TikTok Users Sue U.S. Government, Cite Free Speech

TikTok content creators have filed a lawsuit against the U.S. government, alleging the possible ban of the social media platform infringes upon the First Amendment.

The petitioners include a Texan rancher, a sports commentator, skincare business owners, an LGBTQ advocate from Arizona, and others.

According to the lawsuit, TikTok provides users a “unique and irreplaceable means to express themselves and form community.”

“They bring this lawsuit to preserve their First Amendment rights and the rights of countless others, which are threatened by the Protecting Americans from Foreign Adversary Controlled Applications Act,” the suit reads.

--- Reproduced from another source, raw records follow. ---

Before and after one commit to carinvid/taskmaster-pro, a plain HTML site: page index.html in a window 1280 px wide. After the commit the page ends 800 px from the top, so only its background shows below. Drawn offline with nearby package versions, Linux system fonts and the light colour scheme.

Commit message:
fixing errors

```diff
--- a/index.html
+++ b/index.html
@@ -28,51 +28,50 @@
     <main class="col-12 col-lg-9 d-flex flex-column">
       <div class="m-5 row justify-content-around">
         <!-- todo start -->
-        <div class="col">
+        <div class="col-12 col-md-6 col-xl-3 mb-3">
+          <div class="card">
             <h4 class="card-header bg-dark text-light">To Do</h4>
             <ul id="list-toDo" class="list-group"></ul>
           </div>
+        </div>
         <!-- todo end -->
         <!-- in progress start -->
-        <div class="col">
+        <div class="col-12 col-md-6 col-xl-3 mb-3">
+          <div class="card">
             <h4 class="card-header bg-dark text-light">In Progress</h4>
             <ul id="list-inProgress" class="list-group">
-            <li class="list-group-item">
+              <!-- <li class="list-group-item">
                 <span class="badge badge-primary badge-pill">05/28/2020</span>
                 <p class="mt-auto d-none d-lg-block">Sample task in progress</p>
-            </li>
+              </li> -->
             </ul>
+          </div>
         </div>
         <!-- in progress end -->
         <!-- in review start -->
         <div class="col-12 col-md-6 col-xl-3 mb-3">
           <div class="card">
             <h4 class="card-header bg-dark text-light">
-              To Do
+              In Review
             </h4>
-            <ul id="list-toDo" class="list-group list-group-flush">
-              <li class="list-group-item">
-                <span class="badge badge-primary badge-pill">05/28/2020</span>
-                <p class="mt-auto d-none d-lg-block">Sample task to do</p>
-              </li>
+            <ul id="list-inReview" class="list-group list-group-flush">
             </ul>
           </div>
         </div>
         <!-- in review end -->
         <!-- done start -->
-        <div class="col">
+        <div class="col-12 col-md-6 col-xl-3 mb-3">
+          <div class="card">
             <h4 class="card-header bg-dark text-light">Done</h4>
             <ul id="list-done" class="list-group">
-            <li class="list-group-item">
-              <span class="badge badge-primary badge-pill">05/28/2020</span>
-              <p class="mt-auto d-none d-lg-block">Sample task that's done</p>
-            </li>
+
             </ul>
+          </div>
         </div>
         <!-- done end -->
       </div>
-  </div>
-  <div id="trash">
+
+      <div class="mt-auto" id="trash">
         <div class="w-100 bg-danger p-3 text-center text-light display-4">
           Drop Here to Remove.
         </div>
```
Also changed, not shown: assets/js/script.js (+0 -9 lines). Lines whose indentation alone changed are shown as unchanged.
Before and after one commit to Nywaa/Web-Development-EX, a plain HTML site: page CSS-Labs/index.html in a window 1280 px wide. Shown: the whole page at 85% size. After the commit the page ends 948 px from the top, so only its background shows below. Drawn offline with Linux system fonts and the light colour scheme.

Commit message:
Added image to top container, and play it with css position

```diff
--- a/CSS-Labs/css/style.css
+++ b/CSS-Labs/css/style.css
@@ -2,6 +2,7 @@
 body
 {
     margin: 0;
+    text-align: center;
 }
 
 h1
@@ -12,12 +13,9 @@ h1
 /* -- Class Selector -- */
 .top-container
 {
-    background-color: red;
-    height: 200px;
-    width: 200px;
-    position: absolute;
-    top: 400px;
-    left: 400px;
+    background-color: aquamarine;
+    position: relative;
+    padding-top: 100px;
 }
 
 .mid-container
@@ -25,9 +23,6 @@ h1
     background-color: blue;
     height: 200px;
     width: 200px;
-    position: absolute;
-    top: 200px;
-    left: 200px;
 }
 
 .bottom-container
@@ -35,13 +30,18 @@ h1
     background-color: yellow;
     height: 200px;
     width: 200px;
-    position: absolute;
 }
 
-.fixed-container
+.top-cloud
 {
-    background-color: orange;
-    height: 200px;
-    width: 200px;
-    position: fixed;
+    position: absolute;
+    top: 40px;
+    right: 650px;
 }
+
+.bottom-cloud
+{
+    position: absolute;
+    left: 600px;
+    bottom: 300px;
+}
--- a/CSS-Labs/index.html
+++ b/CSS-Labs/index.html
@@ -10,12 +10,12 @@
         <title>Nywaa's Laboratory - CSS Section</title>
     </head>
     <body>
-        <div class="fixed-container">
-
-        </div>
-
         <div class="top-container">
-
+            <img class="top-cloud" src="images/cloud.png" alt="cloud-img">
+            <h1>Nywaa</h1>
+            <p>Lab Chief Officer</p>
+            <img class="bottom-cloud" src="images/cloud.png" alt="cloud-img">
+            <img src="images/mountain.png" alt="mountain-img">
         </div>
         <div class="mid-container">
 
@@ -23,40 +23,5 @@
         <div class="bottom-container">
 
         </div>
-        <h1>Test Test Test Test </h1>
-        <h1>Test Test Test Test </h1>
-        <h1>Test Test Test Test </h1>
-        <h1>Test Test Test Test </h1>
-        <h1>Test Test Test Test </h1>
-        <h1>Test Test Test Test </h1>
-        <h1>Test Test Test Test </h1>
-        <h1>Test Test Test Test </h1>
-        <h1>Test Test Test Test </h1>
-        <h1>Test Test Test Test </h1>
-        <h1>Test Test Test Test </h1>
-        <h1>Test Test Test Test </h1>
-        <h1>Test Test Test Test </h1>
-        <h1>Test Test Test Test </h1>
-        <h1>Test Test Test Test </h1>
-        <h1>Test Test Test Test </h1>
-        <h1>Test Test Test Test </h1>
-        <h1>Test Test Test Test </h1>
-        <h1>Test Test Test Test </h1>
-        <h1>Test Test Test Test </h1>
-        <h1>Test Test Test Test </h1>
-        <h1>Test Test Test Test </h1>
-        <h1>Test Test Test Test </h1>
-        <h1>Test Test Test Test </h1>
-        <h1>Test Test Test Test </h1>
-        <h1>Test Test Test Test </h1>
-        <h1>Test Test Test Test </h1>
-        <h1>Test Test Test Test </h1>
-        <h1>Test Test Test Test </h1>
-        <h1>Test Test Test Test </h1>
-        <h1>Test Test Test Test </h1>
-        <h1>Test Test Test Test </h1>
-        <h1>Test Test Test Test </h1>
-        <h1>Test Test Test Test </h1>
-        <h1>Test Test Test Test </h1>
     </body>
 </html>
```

Last month, President Joe Biden signed legislation that compels TikTok’s parent company to sell its operations in the U.S. or face a ban.

“The First Amendment to our Constitution precludes Congress from censoring speech because of its content, viewpoints, editorial practices, or identity of speakers or publishers,” the lawsuit adds. “To the extent the government may claim the Act’s ban is necessary to protect Americans’ data, it has tried that strategy before and lost. Two federal district courts have found that such concerns do not justify a ban. And rightly so. The concerns are speculative, and even if they were not, they could be addressed with legislation much more narrowly tailored to any purported concern.”

Petitioners have requested that the court declare the Act unconstitutional and affirm their First Amendment rights.

The lawsuit follows another suit brought against the U.S. government by the social media platform.

“There is no question: the Act will force a shutdown of TikTok by January 19, 2025, silencing the 170 million Americans who use the platform to communicate in ways that cannot be replicated elsewhere,” the lawsuit reads, according to The Daily Mail.

The suit notes that TikTok has spent $2 billion in security measures to protect U.S. user data.

It adds that the Chinese government has “made clear that it would not permit a divestment of the recommendation engine that is a key to the success of TikTok in the United States,” the lawsuit states, meaning that the Chinese Communist Party (CCP) would not allow the sale of the algorithm that highlights the platform’s success.

“China also enacted an additional export control law that ‘gives the Chinese government new policy tools and justifications to deny and impose terms on foreign commercial transactions,’” the filing explains, suggesting that the social media site does not operate independently of the CCP. “China adopted these enhanced export control restrictions between August and October 2020, shortly after President Trump’s August 6, 2020 and August 14, 2020 executive orders targeting TikTok.”